--- ENTRIES SUPPLIED Enclosed Below ---
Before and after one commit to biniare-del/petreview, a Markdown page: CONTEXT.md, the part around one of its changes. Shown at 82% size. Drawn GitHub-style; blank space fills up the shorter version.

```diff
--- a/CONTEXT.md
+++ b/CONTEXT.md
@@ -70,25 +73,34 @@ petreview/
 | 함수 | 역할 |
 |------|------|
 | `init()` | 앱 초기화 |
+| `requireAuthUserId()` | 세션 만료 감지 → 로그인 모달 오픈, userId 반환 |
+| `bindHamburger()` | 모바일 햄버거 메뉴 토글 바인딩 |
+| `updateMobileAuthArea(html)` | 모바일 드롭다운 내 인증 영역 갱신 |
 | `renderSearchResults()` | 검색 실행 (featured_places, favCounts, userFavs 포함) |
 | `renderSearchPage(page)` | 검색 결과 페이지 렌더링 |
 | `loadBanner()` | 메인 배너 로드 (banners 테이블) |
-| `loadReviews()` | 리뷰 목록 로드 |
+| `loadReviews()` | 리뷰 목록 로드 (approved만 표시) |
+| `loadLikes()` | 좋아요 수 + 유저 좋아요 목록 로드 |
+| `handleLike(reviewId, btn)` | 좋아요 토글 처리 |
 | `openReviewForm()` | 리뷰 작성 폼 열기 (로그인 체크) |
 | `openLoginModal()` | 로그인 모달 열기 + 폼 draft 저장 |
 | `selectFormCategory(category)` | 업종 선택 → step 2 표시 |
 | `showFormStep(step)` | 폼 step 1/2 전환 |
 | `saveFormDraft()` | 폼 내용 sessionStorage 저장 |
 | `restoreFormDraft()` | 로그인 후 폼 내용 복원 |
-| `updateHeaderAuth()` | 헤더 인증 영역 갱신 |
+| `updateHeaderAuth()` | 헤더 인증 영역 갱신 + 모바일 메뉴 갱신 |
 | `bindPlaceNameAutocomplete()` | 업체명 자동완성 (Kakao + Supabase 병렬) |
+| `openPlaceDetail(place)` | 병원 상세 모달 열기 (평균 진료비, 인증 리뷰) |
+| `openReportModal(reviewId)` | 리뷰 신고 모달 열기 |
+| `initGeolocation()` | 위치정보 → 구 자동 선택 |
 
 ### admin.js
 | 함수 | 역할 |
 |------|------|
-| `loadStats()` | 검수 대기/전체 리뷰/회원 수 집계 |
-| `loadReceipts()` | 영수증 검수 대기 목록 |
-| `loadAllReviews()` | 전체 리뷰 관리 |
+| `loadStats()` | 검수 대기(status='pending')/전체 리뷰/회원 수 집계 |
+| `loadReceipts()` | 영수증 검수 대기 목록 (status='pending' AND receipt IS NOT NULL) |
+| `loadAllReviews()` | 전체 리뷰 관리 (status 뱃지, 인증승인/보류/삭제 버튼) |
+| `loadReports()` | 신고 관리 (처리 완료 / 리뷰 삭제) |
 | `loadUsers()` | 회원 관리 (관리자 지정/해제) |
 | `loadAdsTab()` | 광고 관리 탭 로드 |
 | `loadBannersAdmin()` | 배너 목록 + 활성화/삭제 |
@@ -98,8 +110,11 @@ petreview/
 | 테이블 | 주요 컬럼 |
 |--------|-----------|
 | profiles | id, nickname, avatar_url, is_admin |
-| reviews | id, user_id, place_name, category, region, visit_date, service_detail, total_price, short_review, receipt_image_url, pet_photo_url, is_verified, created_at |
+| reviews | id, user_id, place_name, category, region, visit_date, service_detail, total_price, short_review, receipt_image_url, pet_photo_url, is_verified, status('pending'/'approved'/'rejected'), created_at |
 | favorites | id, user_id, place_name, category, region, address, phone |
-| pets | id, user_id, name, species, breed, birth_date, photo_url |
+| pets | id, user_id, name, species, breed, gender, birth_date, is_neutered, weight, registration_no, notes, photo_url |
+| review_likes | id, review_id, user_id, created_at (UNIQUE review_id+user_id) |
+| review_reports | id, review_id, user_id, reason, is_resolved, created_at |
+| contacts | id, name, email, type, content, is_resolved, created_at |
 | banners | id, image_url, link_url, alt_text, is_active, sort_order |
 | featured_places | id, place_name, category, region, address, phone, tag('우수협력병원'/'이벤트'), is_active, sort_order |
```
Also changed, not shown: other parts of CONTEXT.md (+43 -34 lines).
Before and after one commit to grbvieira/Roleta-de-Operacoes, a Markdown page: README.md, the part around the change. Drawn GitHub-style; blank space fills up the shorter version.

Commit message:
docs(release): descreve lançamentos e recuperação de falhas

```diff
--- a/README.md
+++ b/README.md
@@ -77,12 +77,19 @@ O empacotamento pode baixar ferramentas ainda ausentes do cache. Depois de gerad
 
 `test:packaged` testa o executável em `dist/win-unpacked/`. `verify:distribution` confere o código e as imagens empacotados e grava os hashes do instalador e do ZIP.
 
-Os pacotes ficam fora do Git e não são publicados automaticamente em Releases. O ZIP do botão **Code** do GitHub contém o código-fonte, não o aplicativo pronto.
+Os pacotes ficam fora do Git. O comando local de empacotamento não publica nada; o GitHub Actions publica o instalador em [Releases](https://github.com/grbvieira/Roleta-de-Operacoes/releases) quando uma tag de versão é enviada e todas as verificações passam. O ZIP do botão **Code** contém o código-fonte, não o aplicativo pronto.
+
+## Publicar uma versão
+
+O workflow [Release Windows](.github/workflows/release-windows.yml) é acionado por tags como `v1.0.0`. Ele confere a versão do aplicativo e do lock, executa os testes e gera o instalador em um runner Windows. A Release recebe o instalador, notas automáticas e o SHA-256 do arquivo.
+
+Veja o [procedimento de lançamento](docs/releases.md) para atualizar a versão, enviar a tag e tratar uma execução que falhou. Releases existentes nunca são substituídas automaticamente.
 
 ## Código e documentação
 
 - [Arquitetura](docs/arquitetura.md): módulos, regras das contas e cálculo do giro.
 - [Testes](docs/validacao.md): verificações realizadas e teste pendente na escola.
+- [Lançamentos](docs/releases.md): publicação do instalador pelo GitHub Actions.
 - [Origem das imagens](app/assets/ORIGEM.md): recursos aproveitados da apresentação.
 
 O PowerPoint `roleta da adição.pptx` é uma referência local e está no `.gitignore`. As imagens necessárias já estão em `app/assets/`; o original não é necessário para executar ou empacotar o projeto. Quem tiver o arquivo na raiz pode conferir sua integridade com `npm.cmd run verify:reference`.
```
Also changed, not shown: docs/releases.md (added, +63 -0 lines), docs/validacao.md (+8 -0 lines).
--- End of Enclosed ENTRIES SUPPLIED ---
__EXERCISE__. Copy out the whole listing exactly as given.

__WORKED SOLUTION__.
Before and after one commit to biniare-del/petreview, a Markdown page: CONTEXT.md, the part around one of its changes. Shown at 82% size. Drawn GitHub-style; blank space fills up the shorter version.

```diff
--- a/CONTEXT.md
+++ b/CONTEXT.md
@@ -70,25 +73,34 @@ petreview/
 | 함수 | 역할 |
 |------|------|
 | `init()` | 앱 초기화 |
+| `requireAuthUserId()` | 세션 만료 감지 → 로그인 모달 오픈, userId 반환 |
+| `bindHamburger()` | 모바일 햄버거 메뉴 토글 바인딩 |
+| `updateMobileAuthArea(html)` | 모바일 드롭다운 내 인증 영역 갱신 |
 | `renderSearchResults()` | 검색 실행 (featured_places, favCounts, userFavs 포함) |
 | `renderSearchPage(page)` | 검색 결과 페이지 렌더링 |
 | `loadBanner()` | 메인 배너 로드 (banners 테이블) |
-| `loadReviews()` | 리뷰 목록 로드 |
+| `loadReviews()` | 리뷰 목록 로드 (approved만 표시) |
+| `loadLikes()` | 좋아요 수 + 유저 좋아요 목록 로드 |
+| `handleLike(reviewId, btn)` | 좋아요 토글 처리 |
 | `openReviewForm()` | 리뷰 작성 폼 열기 (로그인 체크) |
 | `openLoginModal()` | 로그인 모달 열기 + 폼 draft 저장 |
 | `selectFormCategory(category)` | 업종 선택 → step 2 표시 |
 | `showFormStep(step)` | 폼 step 1/2 전환 |
 | `saveFormDraft()` | 폼 내용 sessionStorage 저장 |
 | `restoreFormDraft()` | 로그인 후 폼 내용 복원 |
-| `updateHeaderAuth()` | 헤더 인증 영역 갱신 |
+| `updateHeaderAuth()` | 헤더 인증 영역 갱신 + 모바일 메뉴 갱신 |
 | `bindPlaceNameAutocomplete()` | 업체명 자동완성 (Kakao + Supabase 병렬) |
+| `openPlaceDetail(place)` | 병원 상세 모달 열기 (평균 진료비, 인증 리뷰) |
+| `openReportModal(reviewId)` | 리뷰 신고 모달 열기 |
+| `initGeolocation()` | 위치정보 → 구 자동 선택 |
 
 ### admin.js
 | 함수 | 역할 |
 |------|------|
-| `loadStats()` | 검수 대기/전체 리뷰/회원 수 집계 |
-| `loadReceipts()` | 영수증 검수 대기 목록 |
-| `loadAllReviews()` | 전체 리뷰 관리 |
+| `loadStats()` | 검수 대기(status='pending')/전체 리뷰/회원 수 집계 |
+| `loadReceipts()` | 영수증 검수 대기 목록 (status='pending' AND receipt IS NOT NULL) |
+| `loadAllReviews()` | 전체 리뷰 관리 (status 뱃지, 인증승인/보류/삭제 버튼) |
+| `loadReports()` | 신고 관리 (처리 완료 / 리뷰 삭제) |
 | `loadUsers()` | 회원 관리 (관리자 지정/해제) |
 | `loadAdsTab()` | 광고 관리 탭 로드 |
 | `loadBannersAdmin()` | 배너 목록 + 활성화/삭제 |
@@ -98,8 +110,11 @@ petreview/
 | 테이블 | 주요 컬럼 |
 |--------|-----------|
 | profiles | id, nickname, avatar_url, is_admin |
-| reviews | id, user_id, place_name, category, region, visit_date, service_detail, total_price, short_review, receipt_image_url, pet_photo_url, is_verified, created_at |
+| reviews | id, user_id, place_name, category, region, visit_date, service_detail, total_price, short_review, receipt_image_url, pet_photo_url, is_verified, status('pending'/'approved'/'rejected'), created_at |
 | favorites | id, user_id, place_name, category, region, address, phone |
-| pets | id, user_id, name, species, breed, birth_date, photo_url |
+| pets | id, user_id, name, species, breed, gender, birth_date, is_neutered, weight, registration_no, notes, photo_url |
+| review_likes | id, review_id, user_id, created_at (UNIQUE review_id+user_id) |
+| review_reports | id, review_id, user_id, reason, is_resolved, created_at |
+| contacts | id, name, email, type, content, is_resolved, created_at |
 | banners | id, image_url, link_url, alt_text, is_active, sort_order |
 | featured_places | id, place_name, category, region, address, phone, tag('우수협력병원'/'이벤트'), is_active, sort_order |
```
Also changed, not shown: other parts of CONTEXT.md (+43 -34 lines).
Before and after one commit to grbvieira/Roleta-de-Operacoes, a Markdown page: README.md, the part around the change. Drawn GitHub-style; blank space fills up the shorter version.

Commit message:
docs(release): descreve lançamentos e recuperação de falhas

```diff
--- a/README.md
+++ b/README.md
@@ -77,12 +77,19 @@ O empacotamento pode baixar ferramentas ainda ausentes do cache. Depois de gerad
 
 `test:packaged` testa o executável em `dist/win-unpacked/`. `verify:distribution` confere o código e as imagens empacotados e grava os hashes do instalador e do ZIP.
 
-Os pacotes ficam fora do Git e não são publicados automaticamente em Releases. O ZIP do botão **Code** do GitHub contém o código-fonte, não o aplicativo pronto.
+Os pacotes ficam fora do Git. O comando local de empacotamento não publica nada; o GitHub Actions publica o instalador em [Releases](https://github.com/grbvieira/Roleta-de-Operacoes/releases) quando uma tag de versão é enviada e todas as verificações passam. O ZIP do botão **Code** contém o código-fonte, não o aplicativo pronto.
+
+## Publicar uma versão
+
+O workflow [Release Windows](.github/workflows/release-windows.yml) é acionado por tags como `v1.0.0`. Ele confere a versão do aplicativo e do lock, executa os testes e gera o instalador em um runner Windows. A Release recebe o instalador, notas automáticas e o SHA-256 do arquivo.
+
+Veja o [procedimento de lançamento](docs/releases.md) para atualizar a versão, enviar a tag e tratar uma execução que falhou. Releases existentes nunca são substituídas automaticamente.
 
 ## Código e documentação
 
 - [Arquitetura](docs/arquitetura.md): módulos, regras das contas e cálculo do giro.
 - [Testes](docs/validacao.md): verificações realizadas e teste pendente na escola.
+- [Lançamentos](docs/releases.md): publicação do instalador pelo GitHub Actions.
 - [Origem das imagens](app/assets/ORIGEM.md): recursos aproveitados da apresentação.
 
 O PowerPoint `roleta da adição.pptx` é uma referência local e está no `.gitignore`. As imagens necessárias já estão em `app/assets/`; o original não é necessário para executar ou empacotar o projeto. Quem tiver o arquivo na raiz pode conferir sua integridade com `npm.cmd run verify:reference`.
```
Also changed, not shown: docs/releases.md (added, +63 -0 lines), docs/validacao.md (+8 -0 lines).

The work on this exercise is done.